“I hear stories of looting from work camps and alike, these are all relatively remote areas and I suspect local militia are keeping control in villages and towns.
“There are roadblocks ... local people are protecting their property and their neighbors and in doing so are looking after the cultural heritage as well,” Bennett, who is also head of mission at the Society of Libyan Studies in London, said.
He said a team of archaeologists had been evacuated a few days ago and he was in touch with friends and colleagues there.
“All seems to be ok. I don’t have particular concerns that museums will in any way be affected by all this,” he said.
“I’m confident local people will protect (them) and the department of antiquity staff will ensure everything is in order and kept safe.” The department in Tripoli was not reachable for comment.
Libya’s archaeological work began in earnest in the 1930s when fascist Italy, the colonial power, hoped to demonstrate the Roman presence and prove Italy’s historical dominance of the Mediterranean. That work also led to the discovery of oil.
Archaeology took a back seat after Gaddafi’s 1969 revolution although some foreign archaeologists continued work, making finds even during the low point of relations with the West.
“It’s been neglected by the regime for quite a while.
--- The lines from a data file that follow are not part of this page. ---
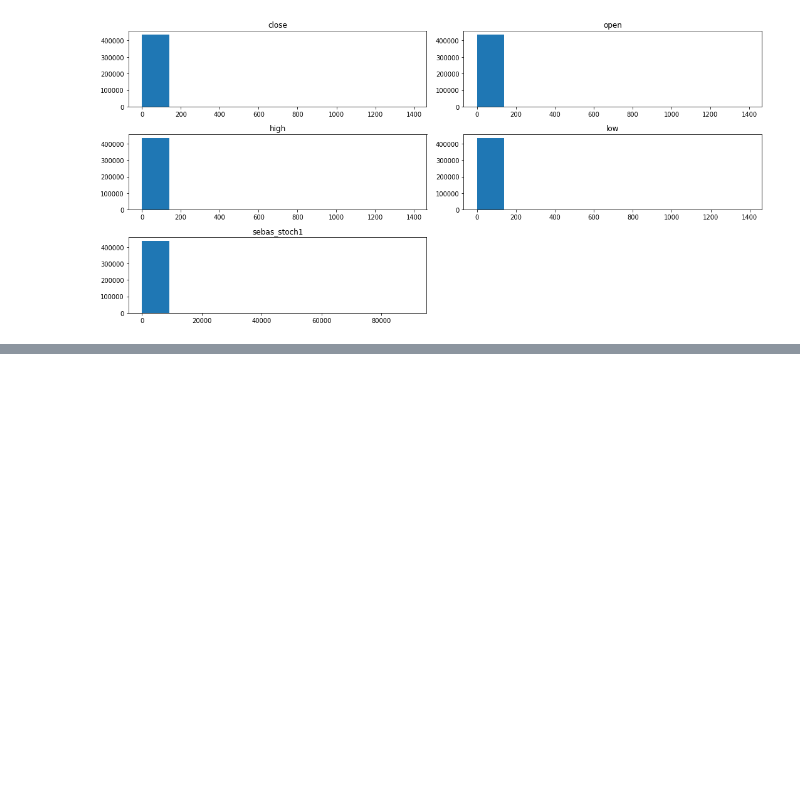
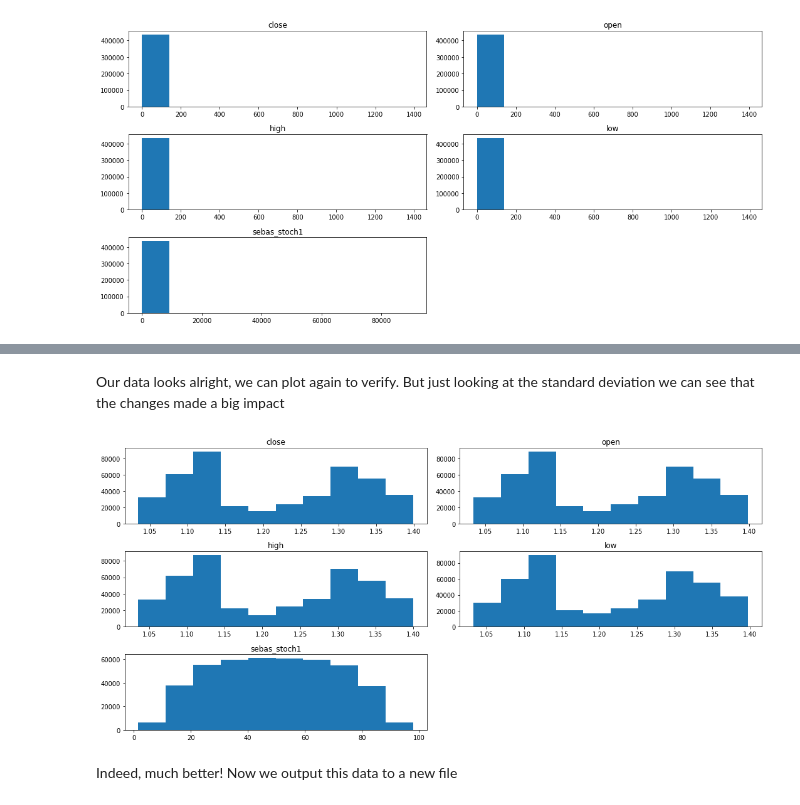
Before and after one commit to mathetes87/machine-learning-1, a Jupyter notebook: projects/capstone/Forex Predict/Preprocess data.ipynb, the cells around one changed output, grey strips where cells are left out. Saved outputs shown, nothing was run; the diff lists cells and outputs as text; code cells hidden in the pictures; blank space fills up the shorter version.

```diff
--- a/projects/capstone/Forex Predict/Preprocess data.ipynb
+++ b/projects/capstone/Forex Predict/Preprocess data.ipynb
@@ -45,10 +45,13 @@ There seems to be some strange outliers in the first 5 columns, let's see how th
 # %%
-fig = plt.figure(figsize=(15,7))
-for i in range(1,6):
-    ax = fig.add_subplot(320 + i)
-    ax.hist(data[data.columns[i]], label='a')
-    ax.title.set_text(data.columns[i])
-plt.tight_layout()
-plt.show()
+def plot_data(data):
+    fig = plt.figure(figsize=(15,7))
+    for i in range(1,6):
+        ax = fig.add_subplot(320 + i)
+        ax.hist(data[data.columns[i]], label='a')
+        ax.title.set_text(data.columns[i])
+    plt.tight_layout()
+    plt.show()
+
+plot_data(data)
 # %% [output]
 [figure]
@@ -58,0 +76,13 @@ KeyError: 0
+# %%
+# we will modify only the affected columns' values
+for j in range(1,6):
+    # to speed things up we first sort the column, so we don't compare to all the rows
+    data_sorted = data.sort_values(data.columns[j], ascending=False, inplace=False)
+
+    for i, row in data_sorted.iterrows():
+        if row[j] > 1000:
+            data.iloc[i, j] /= 1000
+        else:
+            # break loop for this column
+            break
+data.describe()
@@ -58,0 +99,8 @@ KeyError: 0
+# %% [markdown]
+Our data looks alright, we can plot again to verify. But just looking at the standard deviation we can see that the changes made a big impact
+# %%
+plot_data(data)
+# %% [output]
+[figure, added]
+# %% [markdown]
+Indeed, much better! Now we output this data to a new file
```
Also changed, not shown: parts of 8 cells of this notebook, 1 other file.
At one time it was seen as not Libyan heritage as such but imperialist,” Walda said.
The Gaddafi government had sought to improve resources and infrastructure in recent years, he added, amid efforts to develop tourism.
“I’m hoping attitudes will change — we want the department of antiquity to be seen as part of the Libyan identity and the future of Libya,” Walda said.
Both he and Bennett said they hoped to return to Libya. “We can only hope the situation will stabilize and we’ll be back working together very soon,” Bennett said. “That’s my dream anyway.”
Editing by Jon Boyle